Task prompt: The expected result is an exact restatement of the data, free of pictures.

Extracted entries:
== Segment start ==

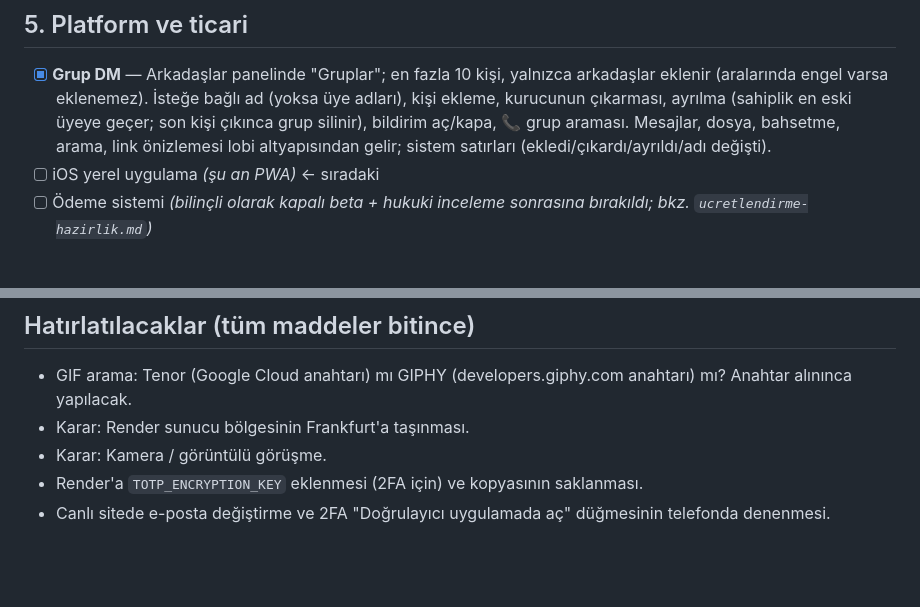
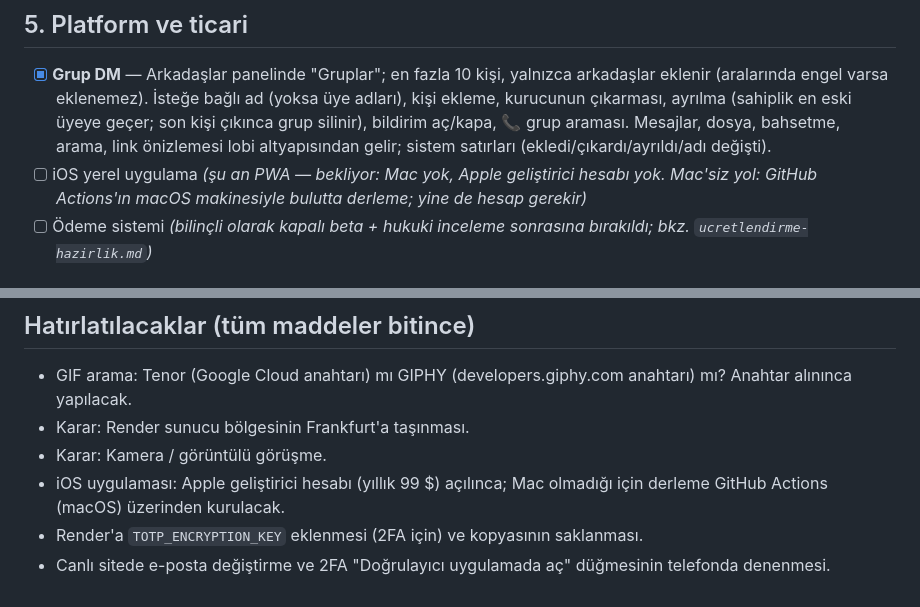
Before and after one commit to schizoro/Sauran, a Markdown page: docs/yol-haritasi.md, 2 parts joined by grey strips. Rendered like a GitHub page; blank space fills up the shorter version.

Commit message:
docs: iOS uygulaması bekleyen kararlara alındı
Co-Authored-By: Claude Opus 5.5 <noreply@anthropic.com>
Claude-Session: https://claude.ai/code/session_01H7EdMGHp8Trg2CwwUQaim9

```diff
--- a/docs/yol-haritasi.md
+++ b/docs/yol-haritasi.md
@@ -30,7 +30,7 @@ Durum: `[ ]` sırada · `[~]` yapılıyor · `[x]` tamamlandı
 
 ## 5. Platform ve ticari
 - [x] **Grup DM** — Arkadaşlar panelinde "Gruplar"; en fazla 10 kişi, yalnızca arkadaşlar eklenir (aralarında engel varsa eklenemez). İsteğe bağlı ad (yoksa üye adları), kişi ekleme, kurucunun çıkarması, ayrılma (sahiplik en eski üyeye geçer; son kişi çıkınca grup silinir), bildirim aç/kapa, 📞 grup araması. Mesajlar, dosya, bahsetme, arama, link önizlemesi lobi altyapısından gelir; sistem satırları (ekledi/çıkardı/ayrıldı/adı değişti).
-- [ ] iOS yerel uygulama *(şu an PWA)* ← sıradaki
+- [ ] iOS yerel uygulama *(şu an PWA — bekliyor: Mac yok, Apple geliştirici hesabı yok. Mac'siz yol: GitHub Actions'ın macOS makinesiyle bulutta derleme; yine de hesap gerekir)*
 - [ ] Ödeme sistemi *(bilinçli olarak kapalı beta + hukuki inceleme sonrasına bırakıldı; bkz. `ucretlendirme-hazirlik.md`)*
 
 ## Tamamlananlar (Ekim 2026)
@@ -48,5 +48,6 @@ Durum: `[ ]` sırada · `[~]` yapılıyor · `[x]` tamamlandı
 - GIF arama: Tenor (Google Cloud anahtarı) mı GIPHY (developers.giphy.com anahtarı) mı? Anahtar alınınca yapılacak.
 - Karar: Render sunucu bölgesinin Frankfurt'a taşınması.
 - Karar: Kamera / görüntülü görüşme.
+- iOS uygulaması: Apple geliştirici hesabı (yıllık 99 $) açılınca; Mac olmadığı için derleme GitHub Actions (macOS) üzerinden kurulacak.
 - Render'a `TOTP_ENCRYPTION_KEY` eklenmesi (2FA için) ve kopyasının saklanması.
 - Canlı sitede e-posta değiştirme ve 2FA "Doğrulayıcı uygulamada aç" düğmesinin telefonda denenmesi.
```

== Segment end ==

Task response:
Before and after one commit to schizoro/Sauran, a Markdown page: docs/yol-haritasi.md, 2 parts joined by grey strips. Rendered like a GitHub page; blank space fills up the shorter version.

Commit message:
docs: iOS uygulaması bekleyen kararlara alındı
Co-Authored-By: Claude Opus 5.5 <noreply@anthropic.com>
Claude-Session: https://claude.ai/code/session_01H7EdMGHp8Trg2CwwUQaim9

```diff
--- a/docs/yol-haritasi.md
+++ b/docs/yol-haritasi.md
@@ -30,7 +30,7 @@ Durum: `[ ]` sırada · `[~]` yapılıyor · `[x]` tamamlandı
 
 ## 5. Platform ve ticari
 - [x] **Grup DM** — Arkadaşlar panelinde "Gruplar"; en fazla 10 kişi, yalnızca arkadaşlar eklenir (aralarında engel varsa eklenemez). İsteğe bağlı ad (yoksa üye adları), kişi ekleme, kurucunun çıkarması, ayrılma (sahiplik en eski üyeye geçer; son kişi çıkınca grup silinir), bildirim aç/kapa, 📞 grup araması. Mesajlar, dosya, bahsetme, arama, link önizlemesi lobi altyapısından gelir; sistem satırları (ekledi/çıkardı/ayrıldı/adı değişti).
-- [ ] iOS yerel uygulama *(şu an PWA)* ← sıradaki
+- [ ] iOS yerel uygulama *(şu an PWA — bekliyor: Mac yok, Apple geliştirici hesabı yok. Mac'siz yol: GitHub Actions'ın macOS makinesiyle bulutta derleme; yine de hesap gerekir)*
 - [ ] Ödeme sistemi *(bilinçli olarak kapalı beta + hukuki inceleme sonrasına bırakıldı; bkz. `ucretlendirme-hazirlik.md`)*
 
 ## Tamamlananlar (Ekim 2026)
@@ -48,5 +48,6 @@ Durum: `[ ]` sırada · `[~]` yapılıyor · `[x]` tamamlandı
 - GIF arama: Tenor (Google Cloud anahtarı) mı GIPHY (developers.giphy.com anahtarı) mı? Anahtar alınınca yapılacak.
 - Karar: Render sunucu bölgesinin Frankfurt'a taşınması.
 - Karar: Kamera / görüntülü görüşme.
+- iOS uygulaması: Apple geliştirici hesabı (yıllık 99 $) açılınca; Mac olmadığı için derleme GitHub Actions (macOS) üzerinden kurulacak.
 - Render'a `TOTP_ENCRYPTION_KEY` eklenmesi (2FA için) ve kopyasının saklanması.
 - Canlı sitede e-posta değiştirme ve 2FA "Doğrulayıcı uygulamada aç" düğmesinin telefonda denenmesi.
```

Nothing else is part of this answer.